# What this task involves
Copy out each line containing "Github" from the entries below.

# Provided records
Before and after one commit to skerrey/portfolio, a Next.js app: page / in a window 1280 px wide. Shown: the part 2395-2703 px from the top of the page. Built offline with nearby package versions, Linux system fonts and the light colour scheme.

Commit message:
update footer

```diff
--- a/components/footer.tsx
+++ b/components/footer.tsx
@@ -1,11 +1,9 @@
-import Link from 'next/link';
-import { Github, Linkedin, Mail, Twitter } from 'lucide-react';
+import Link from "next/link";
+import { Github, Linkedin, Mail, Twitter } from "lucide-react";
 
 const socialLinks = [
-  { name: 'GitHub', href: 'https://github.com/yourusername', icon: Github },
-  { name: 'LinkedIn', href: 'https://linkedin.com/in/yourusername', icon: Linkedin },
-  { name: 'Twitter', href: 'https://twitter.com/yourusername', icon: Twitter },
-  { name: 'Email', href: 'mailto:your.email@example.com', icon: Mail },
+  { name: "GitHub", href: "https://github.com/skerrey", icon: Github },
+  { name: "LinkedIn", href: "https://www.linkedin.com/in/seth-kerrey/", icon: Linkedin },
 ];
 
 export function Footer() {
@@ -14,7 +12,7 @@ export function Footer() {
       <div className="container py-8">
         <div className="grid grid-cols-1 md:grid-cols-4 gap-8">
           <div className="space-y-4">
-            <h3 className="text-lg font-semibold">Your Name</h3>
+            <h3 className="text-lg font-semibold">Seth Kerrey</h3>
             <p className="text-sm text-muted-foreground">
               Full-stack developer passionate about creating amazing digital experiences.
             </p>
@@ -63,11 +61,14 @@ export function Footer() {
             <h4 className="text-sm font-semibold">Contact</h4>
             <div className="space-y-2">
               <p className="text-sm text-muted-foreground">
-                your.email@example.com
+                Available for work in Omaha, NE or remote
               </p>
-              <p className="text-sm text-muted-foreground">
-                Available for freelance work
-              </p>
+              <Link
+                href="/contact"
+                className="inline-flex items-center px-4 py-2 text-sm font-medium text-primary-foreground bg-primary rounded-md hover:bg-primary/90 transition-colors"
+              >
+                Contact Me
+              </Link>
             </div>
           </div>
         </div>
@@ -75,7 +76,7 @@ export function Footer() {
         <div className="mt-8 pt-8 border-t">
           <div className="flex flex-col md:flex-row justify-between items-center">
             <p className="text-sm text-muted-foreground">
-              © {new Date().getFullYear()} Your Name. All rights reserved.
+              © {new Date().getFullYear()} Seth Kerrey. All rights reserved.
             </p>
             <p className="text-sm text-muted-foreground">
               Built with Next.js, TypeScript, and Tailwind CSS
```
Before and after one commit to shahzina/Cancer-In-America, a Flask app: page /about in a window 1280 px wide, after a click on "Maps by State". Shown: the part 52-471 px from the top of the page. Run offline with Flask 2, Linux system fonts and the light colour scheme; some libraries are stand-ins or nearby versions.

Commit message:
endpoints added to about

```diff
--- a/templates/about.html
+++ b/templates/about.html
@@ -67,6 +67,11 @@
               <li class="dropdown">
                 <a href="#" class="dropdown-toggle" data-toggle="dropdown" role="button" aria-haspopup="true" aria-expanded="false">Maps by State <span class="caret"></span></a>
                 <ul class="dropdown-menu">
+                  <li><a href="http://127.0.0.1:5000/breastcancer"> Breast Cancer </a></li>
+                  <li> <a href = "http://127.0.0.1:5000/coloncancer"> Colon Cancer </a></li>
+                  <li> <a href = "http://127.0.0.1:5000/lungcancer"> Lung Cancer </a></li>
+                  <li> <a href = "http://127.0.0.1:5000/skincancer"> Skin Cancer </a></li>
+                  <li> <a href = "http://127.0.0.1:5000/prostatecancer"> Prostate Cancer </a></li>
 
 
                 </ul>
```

# Solved problem
-import { Github, Linkedin, Mail, Twitter } from 'lucide-react';
+import { Github, Linkedin, Mail, Twitter } from "lucide-react";
-  { name: 'GitHub', href: 'https://github.com/yourusername', icon: Github },
+  { name: "GitHub", href: "https://github.com/skerrey", icon: Github },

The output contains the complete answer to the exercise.